Work required
Report each line of the records where "Mexican" occurs.

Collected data
━━━━━━━━━━

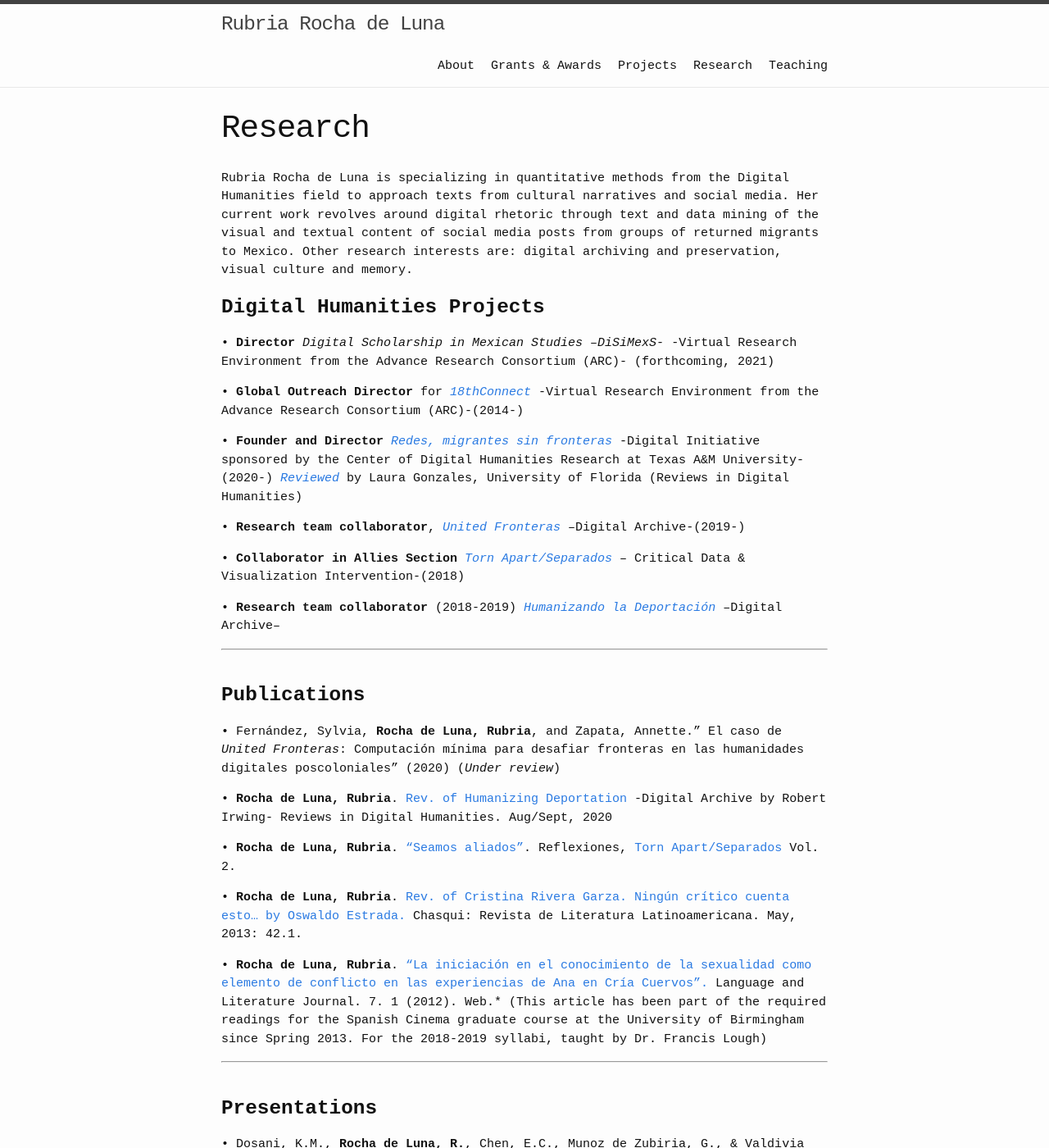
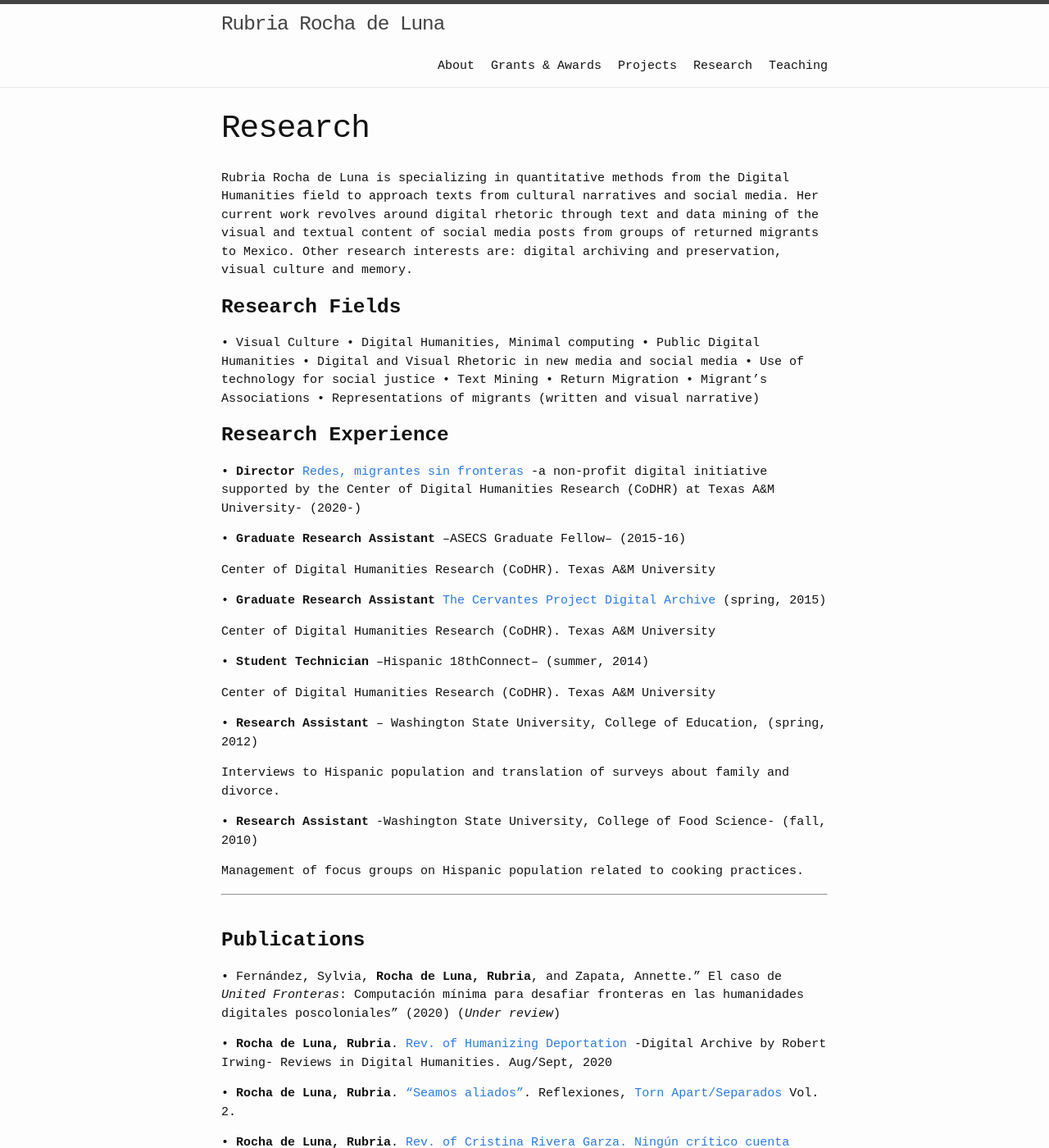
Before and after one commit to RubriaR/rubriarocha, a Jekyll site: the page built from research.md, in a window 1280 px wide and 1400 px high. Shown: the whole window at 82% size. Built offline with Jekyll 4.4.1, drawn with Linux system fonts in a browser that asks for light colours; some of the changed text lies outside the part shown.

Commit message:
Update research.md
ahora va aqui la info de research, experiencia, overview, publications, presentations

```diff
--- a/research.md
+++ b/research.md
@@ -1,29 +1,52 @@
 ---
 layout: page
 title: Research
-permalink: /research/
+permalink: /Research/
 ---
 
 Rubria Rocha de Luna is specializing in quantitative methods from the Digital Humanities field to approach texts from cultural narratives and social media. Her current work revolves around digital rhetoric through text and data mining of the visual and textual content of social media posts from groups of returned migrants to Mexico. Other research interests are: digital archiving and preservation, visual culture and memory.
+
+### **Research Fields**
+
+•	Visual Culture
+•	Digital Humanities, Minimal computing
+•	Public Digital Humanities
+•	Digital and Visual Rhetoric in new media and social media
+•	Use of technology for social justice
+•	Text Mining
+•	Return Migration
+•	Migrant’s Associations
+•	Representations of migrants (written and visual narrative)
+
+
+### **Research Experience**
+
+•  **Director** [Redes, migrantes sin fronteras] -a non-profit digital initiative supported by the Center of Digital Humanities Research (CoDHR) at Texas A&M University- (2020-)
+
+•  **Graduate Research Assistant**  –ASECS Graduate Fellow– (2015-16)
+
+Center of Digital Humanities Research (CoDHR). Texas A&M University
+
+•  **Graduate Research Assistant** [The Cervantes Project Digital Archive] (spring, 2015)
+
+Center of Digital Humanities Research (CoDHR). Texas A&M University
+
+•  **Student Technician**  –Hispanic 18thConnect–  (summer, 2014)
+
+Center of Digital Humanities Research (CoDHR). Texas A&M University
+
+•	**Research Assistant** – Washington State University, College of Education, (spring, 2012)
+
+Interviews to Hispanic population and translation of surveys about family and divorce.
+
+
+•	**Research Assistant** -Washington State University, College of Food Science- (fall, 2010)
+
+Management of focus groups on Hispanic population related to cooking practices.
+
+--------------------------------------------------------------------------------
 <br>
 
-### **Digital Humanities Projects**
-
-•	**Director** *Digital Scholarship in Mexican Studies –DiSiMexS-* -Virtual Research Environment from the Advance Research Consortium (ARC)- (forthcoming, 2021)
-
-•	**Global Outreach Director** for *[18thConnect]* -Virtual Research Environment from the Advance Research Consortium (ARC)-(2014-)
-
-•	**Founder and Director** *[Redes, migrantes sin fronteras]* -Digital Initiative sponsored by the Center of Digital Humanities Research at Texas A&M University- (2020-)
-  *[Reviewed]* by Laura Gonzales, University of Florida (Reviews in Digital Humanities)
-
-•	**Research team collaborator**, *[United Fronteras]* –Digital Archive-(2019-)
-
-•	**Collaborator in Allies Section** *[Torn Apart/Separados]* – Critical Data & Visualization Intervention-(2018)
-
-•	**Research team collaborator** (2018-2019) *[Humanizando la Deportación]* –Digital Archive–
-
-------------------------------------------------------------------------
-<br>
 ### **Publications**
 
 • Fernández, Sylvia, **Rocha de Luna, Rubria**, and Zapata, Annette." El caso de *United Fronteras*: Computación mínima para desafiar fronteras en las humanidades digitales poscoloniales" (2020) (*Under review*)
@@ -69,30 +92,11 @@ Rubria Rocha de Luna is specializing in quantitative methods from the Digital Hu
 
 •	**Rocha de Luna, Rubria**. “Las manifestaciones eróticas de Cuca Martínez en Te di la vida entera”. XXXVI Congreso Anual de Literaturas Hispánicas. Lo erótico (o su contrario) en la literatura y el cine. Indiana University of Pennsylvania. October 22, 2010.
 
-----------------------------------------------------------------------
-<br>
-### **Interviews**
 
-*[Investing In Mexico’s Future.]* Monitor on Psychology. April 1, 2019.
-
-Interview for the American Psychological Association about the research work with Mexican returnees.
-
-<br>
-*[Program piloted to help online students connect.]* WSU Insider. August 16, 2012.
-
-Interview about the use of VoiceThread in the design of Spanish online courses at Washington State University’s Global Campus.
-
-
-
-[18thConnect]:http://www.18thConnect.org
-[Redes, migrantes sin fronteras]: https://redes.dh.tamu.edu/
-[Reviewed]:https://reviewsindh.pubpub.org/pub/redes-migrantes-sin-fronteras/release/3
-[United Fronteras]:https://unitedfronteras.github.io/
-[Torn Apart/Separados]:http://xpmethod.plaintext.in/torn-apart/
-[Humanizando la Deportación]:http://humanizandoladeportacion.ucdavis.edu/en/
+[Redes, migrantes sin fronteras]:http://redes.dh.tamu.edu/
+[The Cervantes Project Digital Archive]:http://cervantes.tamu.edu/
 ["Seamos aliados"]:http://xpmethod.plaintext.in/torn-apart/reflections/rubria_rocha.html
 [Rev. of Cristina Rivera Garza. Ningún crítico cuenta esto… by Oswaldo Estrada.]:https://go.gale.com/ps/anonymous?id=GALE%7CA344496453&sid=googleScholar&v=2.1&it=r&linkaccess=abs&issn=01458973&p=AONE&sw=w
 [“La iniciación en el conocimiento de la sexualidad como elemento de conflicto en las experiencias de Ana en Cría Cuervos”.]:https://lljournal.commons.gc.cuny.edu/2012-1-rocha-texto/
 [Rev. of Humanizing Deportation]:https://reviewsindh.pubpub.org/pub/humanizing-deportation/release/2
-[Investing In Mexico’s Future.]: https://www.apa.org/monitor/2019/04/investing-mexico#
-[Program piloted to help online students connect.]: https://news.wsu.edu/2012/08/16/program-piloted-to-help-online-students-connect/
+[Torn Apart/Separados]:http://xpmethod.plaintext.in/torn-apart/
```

━━━━━━━━━━

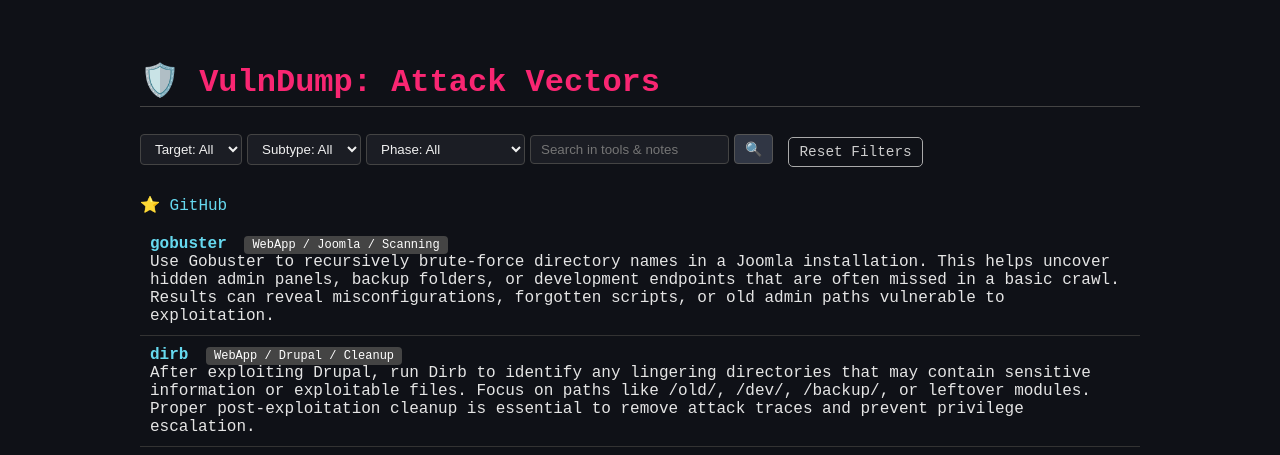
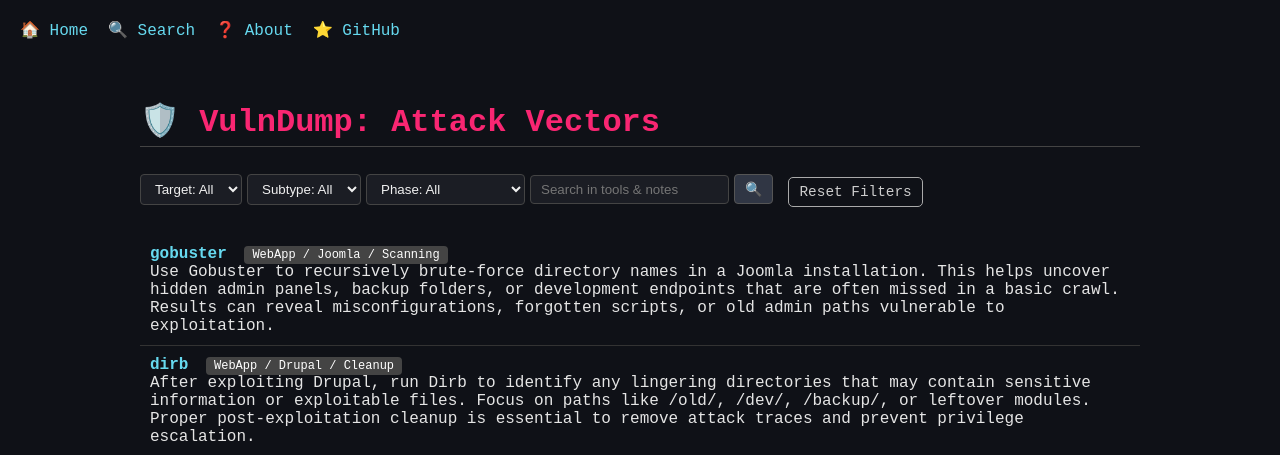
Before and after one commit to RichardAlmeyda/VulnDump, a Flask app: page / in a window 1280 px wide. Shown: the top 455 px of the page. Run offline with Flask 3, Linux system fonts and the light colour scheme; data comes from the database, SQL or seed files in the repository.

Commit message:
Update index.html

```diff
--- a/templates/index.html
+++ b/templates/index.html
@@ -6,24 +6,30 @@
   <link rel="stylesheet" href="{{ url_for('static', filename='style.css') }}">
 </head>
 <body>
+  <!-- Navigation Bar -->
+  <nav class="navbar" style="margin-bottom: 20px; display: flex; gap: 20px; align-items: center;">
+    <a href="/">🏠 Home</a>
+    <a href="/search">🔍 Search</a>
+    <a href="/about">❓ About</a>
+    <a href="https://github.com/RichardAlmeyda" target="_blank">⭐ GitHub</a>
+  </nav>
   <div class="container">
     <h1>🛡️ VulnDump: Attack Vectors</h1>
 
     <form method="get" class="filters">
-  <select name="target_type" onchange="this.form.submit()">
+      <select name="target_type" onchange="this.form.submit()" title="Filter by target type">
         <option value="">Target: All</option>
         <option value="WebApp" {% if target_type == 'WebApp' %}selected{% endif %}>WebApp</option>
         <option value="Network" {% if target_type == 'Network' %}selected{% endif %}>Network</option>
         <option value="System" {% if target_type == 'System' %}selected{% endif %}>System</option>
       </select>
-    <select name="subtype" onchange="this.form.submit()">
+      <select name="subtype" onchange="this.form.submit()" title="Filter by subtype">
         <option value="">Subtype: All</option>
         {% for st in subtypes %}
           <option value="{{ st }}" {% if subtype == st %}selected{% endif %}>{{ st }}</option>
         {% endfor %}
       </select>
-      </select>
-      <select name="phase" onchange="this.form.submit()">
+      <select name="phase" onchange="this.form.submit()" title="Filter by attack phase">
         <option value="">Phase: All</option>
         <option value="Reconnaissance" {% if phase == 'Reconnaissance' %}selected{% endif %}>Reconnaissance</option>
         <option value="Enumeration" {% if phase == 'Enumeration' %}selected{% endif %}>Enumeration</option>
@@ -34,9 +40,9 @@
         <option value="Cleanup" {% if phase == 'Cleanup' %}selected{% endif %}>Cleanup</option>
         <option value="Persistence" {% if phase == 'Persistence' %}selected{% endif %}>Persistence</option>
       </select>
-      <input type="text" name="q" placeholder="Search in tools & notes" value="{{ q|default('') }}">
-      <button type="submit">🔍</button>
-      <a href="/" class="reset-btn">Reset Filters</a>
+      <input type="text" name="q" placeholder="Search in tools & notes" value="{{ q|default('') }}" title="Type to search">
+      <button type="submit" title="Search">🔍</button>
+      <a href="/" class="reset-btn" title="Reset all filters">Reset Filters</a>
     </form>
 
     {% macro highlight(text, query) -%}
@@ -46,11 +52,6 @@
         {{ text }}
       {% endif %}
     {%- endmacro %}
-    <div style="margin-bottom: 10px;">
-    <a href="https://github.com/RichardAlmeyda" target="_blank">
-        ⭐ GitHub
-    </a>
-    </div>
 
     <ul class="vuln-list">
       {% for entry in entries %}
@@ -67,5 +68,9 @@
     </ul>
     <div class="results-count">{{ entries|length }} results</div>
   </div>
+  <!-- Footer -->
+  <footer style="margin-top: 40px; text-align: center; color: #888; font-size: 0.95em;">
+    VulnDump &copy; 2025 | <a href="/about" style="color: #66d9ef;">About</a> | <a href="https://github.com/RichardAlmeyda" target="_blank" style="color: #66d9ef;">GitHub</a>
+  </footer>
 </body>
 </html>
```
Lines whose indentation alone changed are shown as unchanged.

━━━━━━━━━━

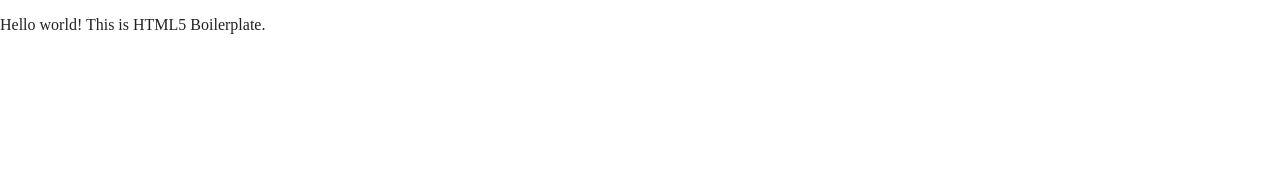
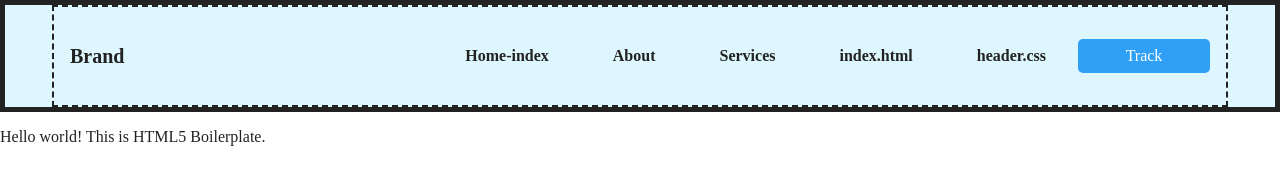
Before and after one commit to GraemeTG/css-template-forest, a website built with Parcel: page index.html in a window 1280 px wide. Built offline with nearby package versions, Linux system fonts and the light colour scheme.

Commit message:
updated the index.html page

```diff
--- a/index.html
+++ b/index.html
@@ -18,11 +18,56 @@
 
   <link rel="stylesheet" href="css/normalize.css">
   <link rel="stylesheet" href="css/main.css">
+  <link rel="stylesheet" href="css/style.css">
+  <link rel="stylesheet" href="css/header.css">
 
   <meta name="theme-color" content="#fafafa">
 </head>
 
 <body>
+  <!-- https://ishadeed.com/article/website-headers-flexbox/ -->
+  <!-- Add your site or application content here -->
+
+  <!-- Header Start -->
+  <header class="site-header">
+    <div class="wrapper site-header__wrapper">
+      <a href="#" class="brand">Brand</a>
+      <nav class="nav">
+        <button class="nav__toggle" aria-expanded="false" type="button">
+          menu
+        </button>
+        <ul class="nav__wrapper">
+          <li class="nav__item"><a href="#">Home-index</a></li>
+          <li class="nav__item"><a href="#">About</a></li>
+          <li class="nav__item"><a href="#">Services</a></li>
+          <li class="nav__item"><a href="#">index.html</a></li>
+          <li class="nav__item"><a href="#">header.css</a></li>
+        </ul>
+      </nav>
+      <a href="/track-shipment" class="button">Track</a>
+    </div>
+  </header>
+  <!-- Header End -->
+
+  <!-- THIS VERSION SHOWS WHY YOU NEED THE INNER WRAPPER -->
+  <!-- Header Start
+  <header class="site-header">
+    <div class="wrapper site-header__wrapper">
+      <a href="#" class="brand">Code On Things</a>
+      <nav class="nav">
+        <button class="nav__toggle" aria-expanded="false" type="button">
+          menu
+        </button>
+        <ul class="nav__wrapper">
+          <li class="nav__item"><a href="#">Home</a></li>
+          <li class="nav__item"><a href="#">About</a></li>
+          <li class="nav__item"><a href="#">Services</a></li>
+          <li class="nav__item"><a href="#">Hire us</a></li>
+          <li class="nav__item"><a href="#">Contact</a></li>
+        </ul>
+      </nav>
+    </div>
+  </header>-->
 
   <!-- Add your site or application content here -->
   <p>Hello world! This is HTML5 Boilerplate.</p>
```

━━━━━━━━━━

Response area
-•	**Director** *Digital Scholarship in Mexican Studies –DiSiMexS-* -Virtual Research Environment from the Advance Research Consortium (ARC)- (forthcoming, 2021)
-Interview for the American Psychological Association about the research work with Mexican returnees.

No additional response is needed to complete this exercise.